**EXERCISE OBJECTIVE:**
Go over the listing below line by line, and return each one holding the string "docs".
⁂
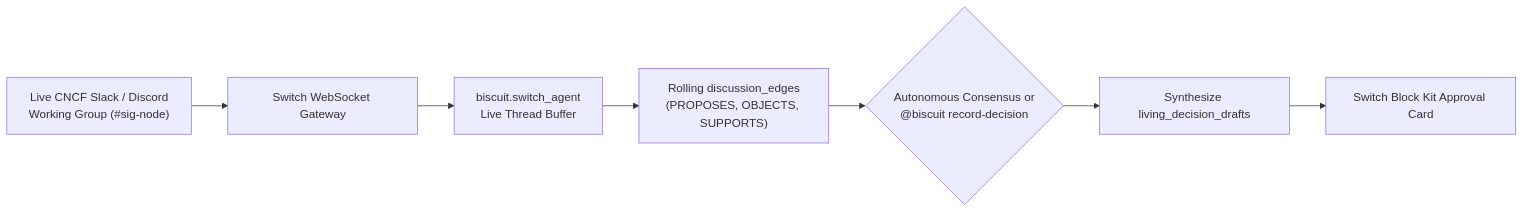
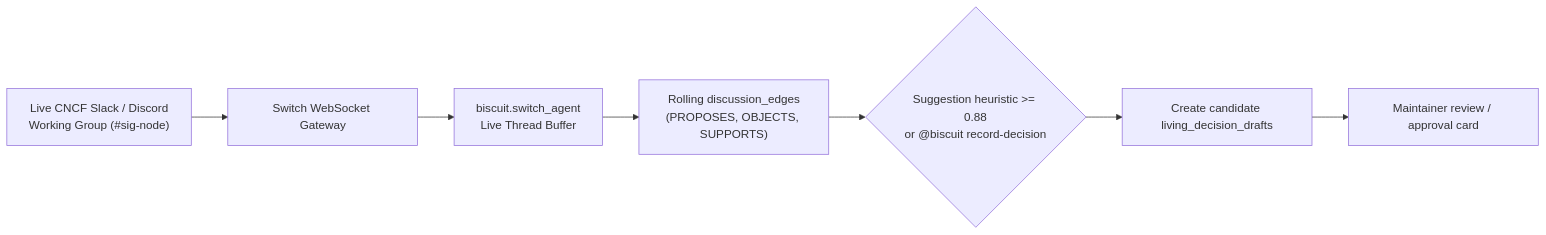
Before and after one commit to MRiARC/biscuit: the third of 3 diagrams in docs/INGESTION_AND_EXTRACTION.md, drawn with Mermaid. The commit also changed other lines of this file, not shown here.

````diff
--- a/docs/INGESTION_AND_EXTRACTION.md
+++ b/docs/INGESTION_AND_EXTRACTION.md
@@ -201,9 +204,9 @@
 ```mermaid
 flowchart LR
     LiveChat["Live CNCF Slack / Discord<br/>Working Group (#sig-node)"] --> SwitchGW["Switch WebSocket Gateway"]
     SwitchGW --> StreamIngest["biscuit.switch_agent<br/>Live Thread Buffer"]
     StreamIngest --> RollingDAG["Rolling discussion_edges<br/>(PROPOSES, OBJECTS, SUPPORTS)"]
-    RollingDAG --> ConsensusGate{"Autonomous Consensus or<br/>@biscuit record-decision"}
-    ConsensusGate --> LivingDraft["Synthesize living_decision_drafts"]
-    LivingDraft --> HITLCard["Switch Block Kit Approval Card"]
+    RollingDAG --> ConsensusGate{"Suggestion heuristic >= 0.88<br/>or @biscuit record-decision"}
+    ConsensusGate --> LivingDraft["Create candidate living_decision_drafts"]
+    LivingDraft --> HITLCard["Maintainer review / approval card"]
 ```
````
⁂
**WRITTEN RESPONSE:**
Before and after one commit to MRiARC/biscuit: the third of 3 diagrams in docs/INGESTION_AND_EXTRACTION.md, drawn with Mermaid. The commit also changed other lines of this file, not shown here.
--- a/docs/INGESTION_AND_EXTRACTION.md
+++ b/docs/INGESTION_AND_EXTRACTION.md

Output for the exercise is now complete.